▼▼▼

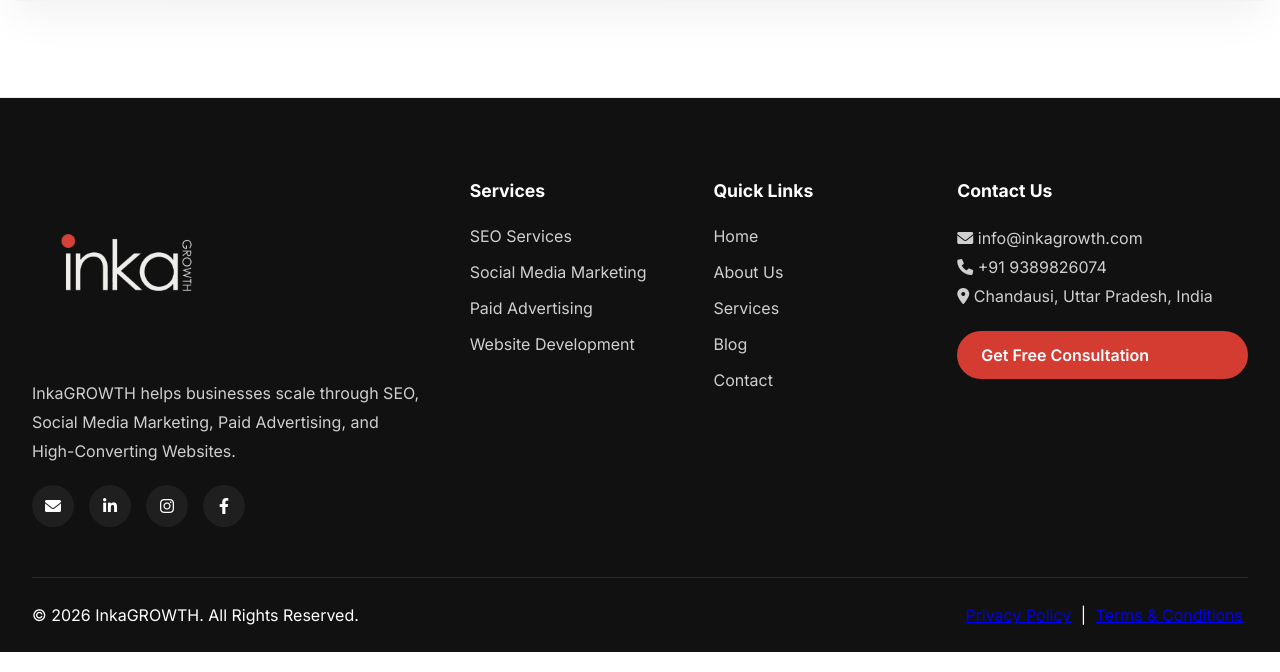
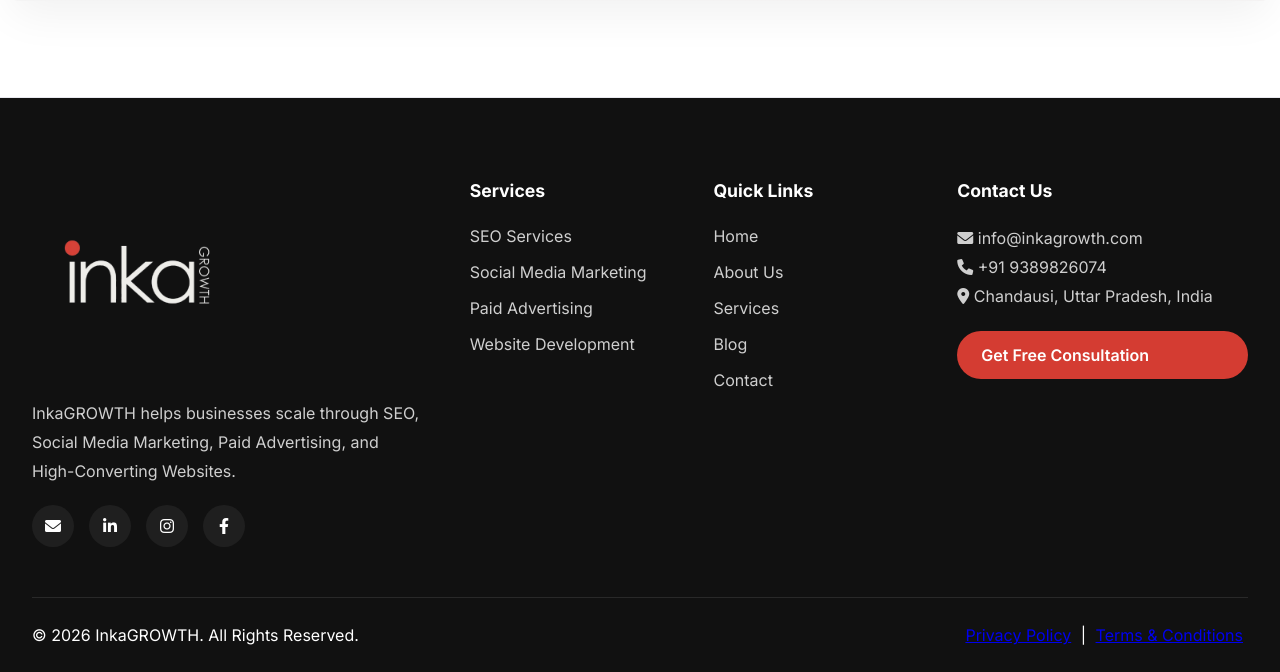
Before and after one commit to arpitvirus/inkagrowth, a Django app: page / in a window 1280 px wide. Shown: the part 4596-5268 px from the top of the page. Run offline with Django 5.2, Linux system fonts and the light colour scheme.

Commit message:
Fix favicon and logo schema

```diff
--- a/front/templates/index.html
+++ b/front/templates/index.html
@@ -1248,7 +1248,7 @@
                 <!-- Company -->
                 <div class="footer-column">
                     <img src="{% static 'img/logo2.png' %}" alt="InkaGROWTH Logo"
-                        style="width:180px;margin-bottom:15px;">
+                        style="width:200px;margin-bottom:15px;">
 
                     <p>
                         InkaGROWTH helps businesses scale through SEO,
```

▲▲▲

WHAT THIS TASK INVOLVES: Set down all the data again exactly as above, pictures excluded.

RESULT:
Before and after one commit to arpitvirus/inkagrowth, a Django app: page / in a window 1280 px wide. Shown: the part 4596-5268 px from the top of the page. Run offline with Django 5.2, Linux system fonts and the light colour scheme.

Commit message:
Fix favicon and logo schema

```diff
--- a/front/templates/index.html
+++ b/front/templates/index.html
@@ -1248,7 +1248,7 @@
                 <!-- Company -->
                 <div class="footer-column">
                     <img src="{% static 'img/logo2.png' %}" alt="InkaGROWTH Logo"
-                        style="width:180px;margin-bottom:15px;">
+                        style="width:200px;margin-bottom:15px;">
 
                     <p>
                         InkaGROWTH helps businesses scale through SEO,
```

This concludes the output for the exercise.